No! Massachusetts is one of only three states (along with California and Hawaii) that prohibits insurance carriers from checking your credit when determining whether to offer coverage and calculating your premium.
Massachusetts offers the Safe Driver Insurance Plan (SDIP) program to incentivize responsible, defensive driving. Many, but not all, carriers participate, so inquire with yours. Individual carriers typically offer at least some of the following additional discounts to Massachusetts motorists, as well:
- Teen Driver
- Distant Student
- Alternative Fuel
- Defensive Driver
- Good Student
- Anti-Lock Brake
- Anti-Theft Device
- Multiple Line
- Passive Restraint
- Vehicle Safety
Massachusetts actually doesn’t require you to keep proof of insurance on you, either as a printed ID card or in digital form. The necessary information is included on your registration in the state. Still, it’s a good idea to keep proof of insurance in your vehicle, because if you drive out of state, you’ll need it!
Massachusetts takes uninsured driving seriously. It’s classified as a civil motor vehicle infraction and, depending on a variety of individual factors, you could be fined up to $5,000, liable for hundreds of dollars in other fees, and face up to 1 year of driver’s license suspension and as much jail time.
It’s against the law for individuals to operate a vehicle in Massachusetts with the following BAC percentages:
- .08%+ at 21 years old or older
- .04%+ for commercial vehicle drivers
- .02%+ at under 21 years old
Operating under the influence (OUI) laws in Massachusetts are aggressively enforced, as alcohol- and drug-related accidents have been a major problem in the state.
Though it’s not a criminal offense, you are not allowed to refuse a chemical test in Massachusetts. If you are 21 or over and have no prior OUI offenses, your driver’s license will be confiscated by the attending law enforcement officer and your driving privileges are automatically suspended for 180 days and your vehicle will be impounded for 12 hours; if you’re under 21 and have no previous OUI convictions, the same applies, but license suspension lasts for 3 years.

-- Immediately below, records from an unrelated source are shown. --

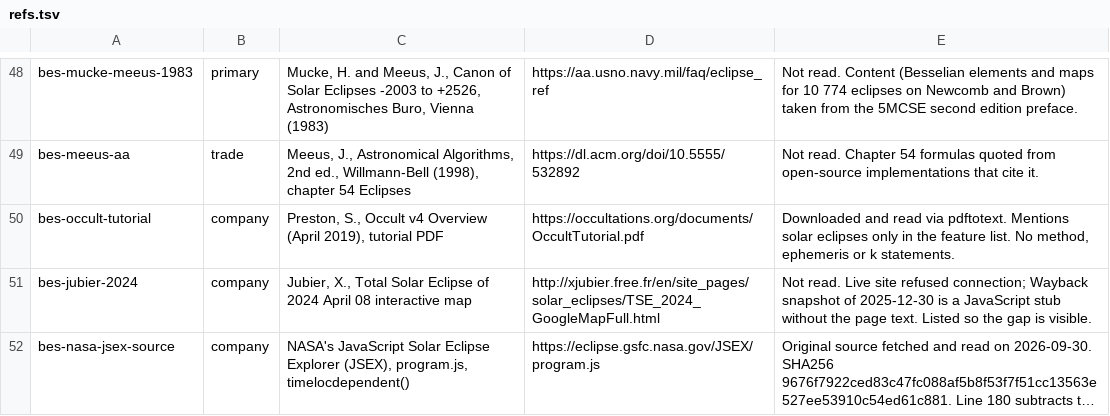
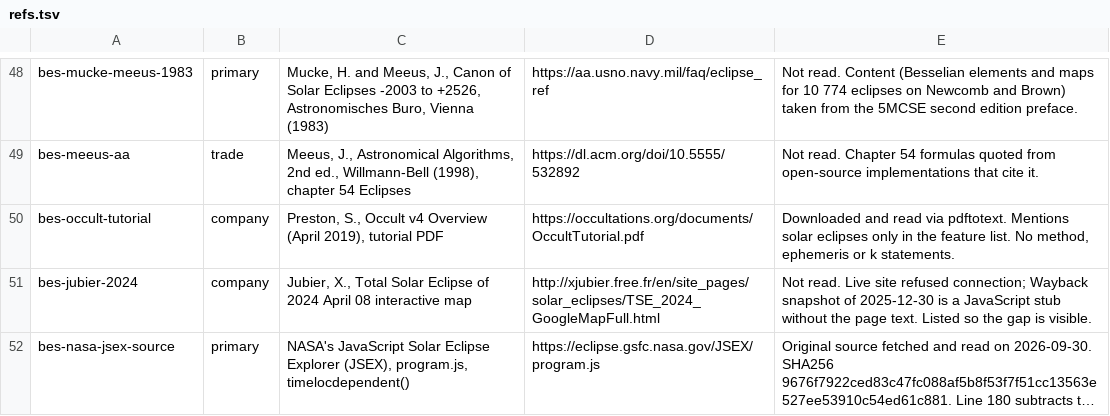
Before and after one commit to kvsankar/solar-eclipse-research, a TSV file: content/10-raw/01-foundations/refs.tsv, drawn as a sheet; only a part is shown, gaps mark what is left out; long unchanged cells end in …; the diff names each change by its address in the sheet, - before the commit and + after, or states it on an @@ line.

```diff
--- a/content/10-raw/01-foundations/refs.tsv
+++ b/content/10-raw/01-foundations/refs.tsv
-B52: company
+B52: primary
```
Also changed, not shown: content/10-raw/03-global-circumstances/refs.tsv, content/10-raw/04-local-circumstances/refs.tsv, 4 other files.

These penalties go up if you’ve had previous OUI offenses; see further explanation about chemical test refusal consequences on the Massachusetts Registry of Motor Vehicles website.
Again, driving under the influence has been a big problem in Massachusetts, so the consequences are steep. The specifics of each situation affect the penalties. However, generally speaking, first-time OUI offenders have their license suspended for 1 year, face administrative and criminal fines of up to nearly $7,000, may be sentenced to as much as 2.5 years in jail, and may be compelled to complete a drug and alcohol education or treatment program.
Yes, Massachusetts has defensive driving courses that many car insurance carriers in the state recognize and reward with a discount on your premium. While the details vary among individual providers, these discounts are typically 5 or 10%. Massachusetts refers to its driving classes as, ahem, Driver Attitudinal Retraining Courses.
There’s no better way to keep your auto insurance costs down than to comparison shop for the best rates. But that’s certainly not the only way! Choose higher deductibles in exchange for a lower premium and ask your representative about all discounts you might be eligible for. Also, if you can manage to pay upfront rather than in monthly installments, you’re bound to get a better deal.
Uninsured motorist coverage provides you with financial protection should you be involved in an accident with another driver who doesn’t have car insurance; even though it’s illegal, a significant number of drivers on the roads aren’t covered. Massachusetts mandates that you carry uninsured motorist coverage in the amounts of $20,000 per person and $40,000 per accident.